(Modification records)
========

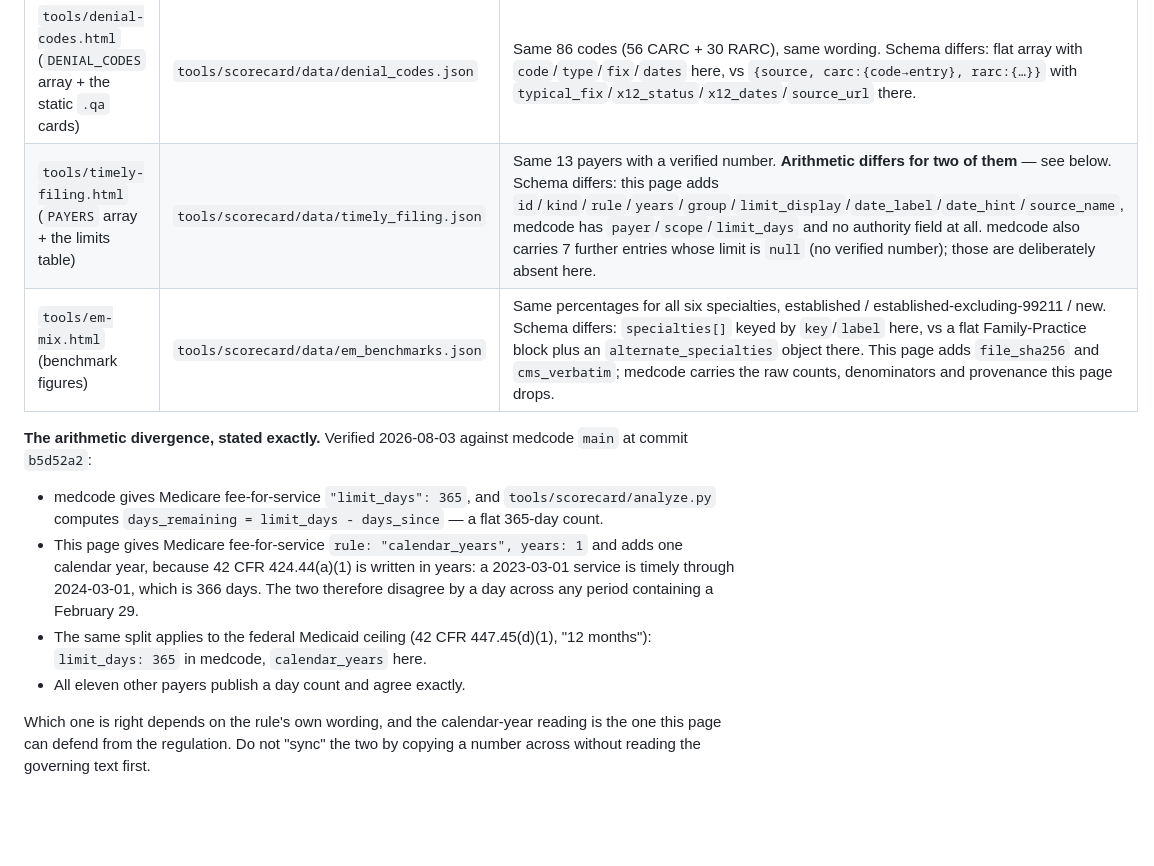
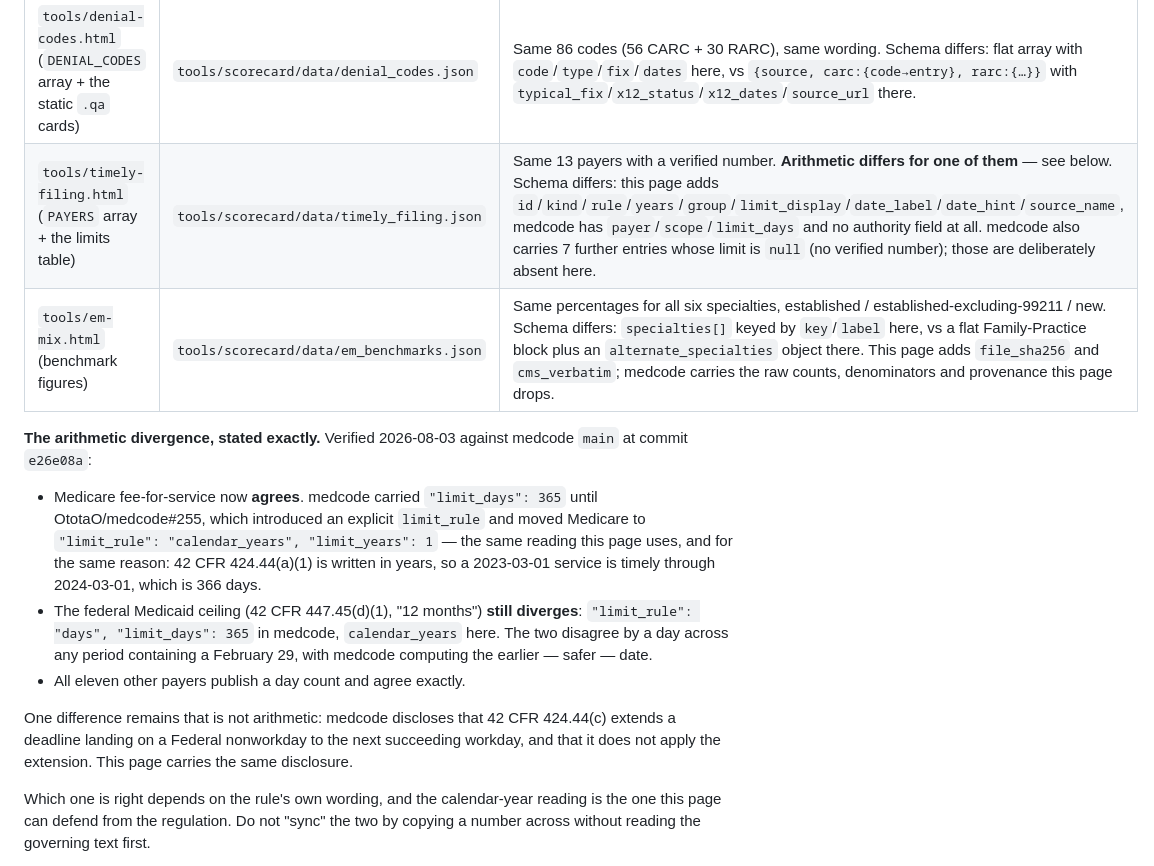
Before and after one commit to OtotaO/minebilling-site, a Markdown page: README.md, the part around the change. Rendered like a GitHub page; blank space fills up the shorter version.

Commit message:
README: medcode now agrees on Medicare; only the Medicaid ceiling still differs
OtotaO/medcode#255 moved Medicare fee-for-service from a flat 365 days to an
explicit calendar-year rule, so the divergence this README documented is now
half resolved. Verified directly against medcode main at e26e08a rather than
assumed from the PR description:

  Medicare FFS            limit_rule=calendar_years, limit_years=1  -> agrees
  Medicaid federal floor  limit_rule=days, limit_days=365           -> still differs

Left standing deliberately: the note telling a reader not to "sync" the two by
copying a number across without reading the governing text. That is the point
of the section, and it survives the divergence shrinking.

Co-Authored-By: Claude Opus 5 (1M context) <noreply@anthropic.com>

```diff
--- a/README.md
+++ b/README.md
@@ -35,22 +35,26 @@ other. That is how a fact gets fixed in one place only.
 | Site file | Counterpart in medcode | Relationship |
 | --- | --- | --- |
 | `tools/denial-codes.html` (`DENIAL_CODES` array + the static `.qa` cards) | `tools/scorecard/data/denial_codes.json` | Same 86 codes (56 CARC + 30 RARC), same wording. Schema differs: flat array with `code`/`type`/`fix`/`dates` here, vs `{source, carc:{code→entry}, rarc:{…}}` with `typical_fix`/`x12_status`/`x12_dates`/`source_url` there. |
-| `tools/timely-filing.html` (`PAYERS` array + the limits table) | `tools/scorecard/data/timely_filing.json` | Same 13 payers with a verified number. **Arithmetic differs for two of them** — see below. Schema differs: this page adds `id`/`kind`/`rule`/`years`/`group`/`limit_display`/`date_label`/`date_hint`/`source_name`, medcode has `payer`/`scope`/`limit_days` and no authority field at all. medcode also carries 7 further entries whose limit is `null` (no verified number); those are deliberately absent here. |
+| `tools/timely-filing.html` (`PAYERS` array + the limits table) | `tools/scorecard/data/timely_filing.json` | Same 13 payers with a verified number. **Arithmetic differs for one of them** — see below. Schema differs: this page adds `id`/`kind`/`rule`/`years`/`group`/`limit_display`/`date_label`/`date_hint`/`source_name`, medcode has `payer`/`scope`/`limit_days` and no authority field at all. medcode also carries 7 further entries whose limit is `null` (no verified number); those are deliberately absent here. |
 | `tools/em-mix.html` (benchmark figures) | `tools/scorecard/data/em_benchmarks.json` | Same percentages for all six specialties, established / established-excluding-99211 / new. Schema differs: `specialties[]` keyed by `key`/`label` here, vs a flat Family-Practice block plus an `alternate_specialties` object there. This page adds `file_sha256` and `cms_verbatim`; medcode carries the raw counts, denominators and provenance this page drops. |
 
 **The arithmetic divergence, stated exactly.** Verified 2026-08-03 against medcode
-`main` at commit `b5d52a2`:
+`main` at commit `e26e08a`:
 
-- medcode gives Medicare fee-for-service `"limit_days": 365`, and
-  `tools/scorecard/analyze.py` computes `days_remaining = limit_days - days_since` — a flat
-  365-day count.
-- This page gives Medicare fee-for-service `rule: "calendar_years", years: 1` and adds one
-  calendar year, because 42 CFR 424.44(a)(1) is written in years: a 2023-03-01 service is
-  timely through 2024-03-01, which is 366 days. The two therefore disagree by a day across
-  any period containing a February 29.
-- The same split applies to the federal Medicaid ceiling (42 CFR 447.45(d)(1), "12 months"):
-  `limit_days: 365` in medcode, `calendar_years` here.
+- Medicare fee-for-service now **agrees**. medcode carried `"limit_days": 365` until
+  OtotaO/medcode#255, which introduced an explicit `limit_rule` and moved Medicare to
+  `"limit_rule": "calendar_years", "limit_years": 1` — the same reading this page uses,
+  and for the same reason: 42 CFR 424.44(a)(1) is written in years, so a 2023-03-01
+  service is timely through 2024-03-01, which is 366 days.
+- The federal Medicaid ceiling (42 CFR 447.45(d)(1), "12 months") **still diverges**:
+  `"limit_rule": "days", "limit_days": 365` in medcode, `calendar_years` here. The two
+  disagree by a day across any period containing a February 29, with medcode computing
+  the earlier — safer — date.
 - All eleven other payers publish a day count and agree exactly.
+
+One difference remains that is not arithmetic: medcode discloses that 42 CFR 424.44(c)
+extends a deadline landing on a Federal nonworkday to the next succeeding workday, and
+that it does not apply the extension. This page carries the same disclosure.
 
 Which one is right depends on the rule's own wording, and the calendar-year reading is the
 one this page can defend from the regulation. Do not "sync" the two by copying a number
```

========

EXERCISE INSTRUCTIONS -> Write out the records shown above exactly, but do not include any images.

OUTPUT BELOW ->
Before and after one commit to OtotaO/minebilling-site, a Markdown page: README.md, the part around the change. Rendered like a GitHub page; blank space fills up the shorter version.

Commit message:
README: medcode now agrees on Medicare; only the Medicaid ceiling still differs
OtotaO/medcode#255 moved Medicare fee-for-service from a flat 365 days to an
explicit calendar-year rule, so the divergence this README documented is now
half resolved. Verified directly against medcode main at e26e08a rather than
assumed from the PR description:

  Medicare FFS            limit_rule=calendar_years, limit_years=1  -> agrees
  Medicaid federal floor  limit_rule=days, limit_days=365           -> still differs

Left standing deliberately: the note telling a reader not to "sync" the two by
copying a number across without reading the governing text. That is the point
of the section, and it survives the divergence shrinking.

Co-Authored-By: Claude Opus 5 (1M context) <noreply@anthropic.com>

```diff
--- a/README.md
+++ b/README.md
@@ -35,22 +35,26 @@ other. That is how a fact gets fixed in one place only.
 | Site file | Counterpart in medcode | Relationship |
 | --- | --- | --- |
 | `tools/denial-codes.html` (`DENIAL_CODES` array + the static `.qa` cards) | `tools/scorecard/data/denial_codes.json` | Same 86 codes (56 CARC + 30 RARC), same wording. Schema differs: flat array with `code`/`type`/`fix`/`dates` here, vs `{source, carc:{code→entry}, rarc:{…}}` with `typical_fix`/`x12_status`/`x12_dates`/`source_url` there. |
-| `tools/timely-filing.html` (`PAYERS` array + the limits table) | `tools/scorecard/data/timely_filing.json` | Same 13 payers with a verified number. **Arithmetic differs for two of them** — see below. Schema differs: this page adds `id`/`kind`/`rule`/`years`/`group`/`limit_display`/`date_label`/`date_hint`/`source_name`, medcode has `payer`/`scope`/`limit_days` and no authority field at all. medcode also carries 7 further entries whose limit is `null` (no verified number); those are deliberately absent here. |
+| `tools/timely-filing.html` (`PAYERS` array + the limits table) | `tools/scorecard/data/timely_filing.json` | Same 13 payers with a verified number. **Arithmetic differs for one of them** — see below. Schema differs: this page adds `id`/`kind`/`rule`/`years`/`group`/`limit_display`/`date_label`/`date_hint`/`source_name`, medcode has `payer`/`scope`/`limit_days` and no authority field at all. medcode also carries 7 further entries whose limit is `null` (no verified number); those are deliberately absent here. |
 | `tools/em-mix.html` (benchmark figures) | `tools/scorecard/data/em_benchmarks.json` | Same percentages for all six specialties, established / established-excluding-99211 / new. Schema differs: `specialties[]` keyed by `key`/`label` here, vs a flat Family-Practice block plus an `alternate_specialties` object there. This page adds `file_sha256` and `cms_verbatim`; medcode carries the raw counts, denominators and provenance this page drops. |
 
 **The arithmetic divergence, stated exactly.** Verified 2026-08-03 against medcode
-`main` at commit `b5d52a2`:
+`main` at commit `e26e08a`:
 
-- medcode gives Medicare fee-for-service `"limit_days": 365`, and
-  `tools/scorecard/analyze.py` computes `days_remaining = limit_days - days_since` — a flat
-  365-day count.
-- This page gives Medicare fee-for-service `rule: "calendar_years", years: 1` and adds one
-  calendar year, because 42 CFR 424.44(a)(1) is written in years: a 2023-03-01 service is
-  timely through 2024-03-01, which is 366 days. The two therefore disagree by a day across
-  any period containing a February 29.
-- The same split applies to the federal Medicaid ceiling (42 CFR 447.45(d)(1), "12 months"):
-  `limit_days: 365` in medcode, `calendar_years` here.
+- Medicare fee-for-service now **agrees**. medcode carried `"limit_days": 365` until
+  OtotaO/medcode#255, which introduced an explicit `limit_rule` and moved Medicare to
+  `"limit_rule": "calendar_years", "limit_years": 1` — the same reading this page uses,
+  and for the same reason: 42 CFR 424.44(a)(1) is written in years, so a 2023-03-01
+  service is timely through 2024-03-01, which is 366 days.
+- The federal Medicaid ceiling (42 CFR 447.45(d)(1), "12 months") **still diverges**:
+  `"limit_rule": "days", "limit_days": 365` in medcode, `calendar_years` here. The two
+  disagree by a day across any period containing a February 29, with medcode computing
+  the earlier — safer — date.
 - All eleven other payers publish a day count and agree exactly.
+
+One difference remains that is not arithmetic: medcode discloses that 42 CFR 424.44(c)
+extends a deadline landing on a Federal nonworkday to the next succeeding workday, and
+that it does not apply the extension. This page carries the same disclosure.
 
 Which one is right depends on the rule's own wording, and the calendar-year reading is the
 one this page can defend from the regulation. Do not "sync" the two by copying a number
```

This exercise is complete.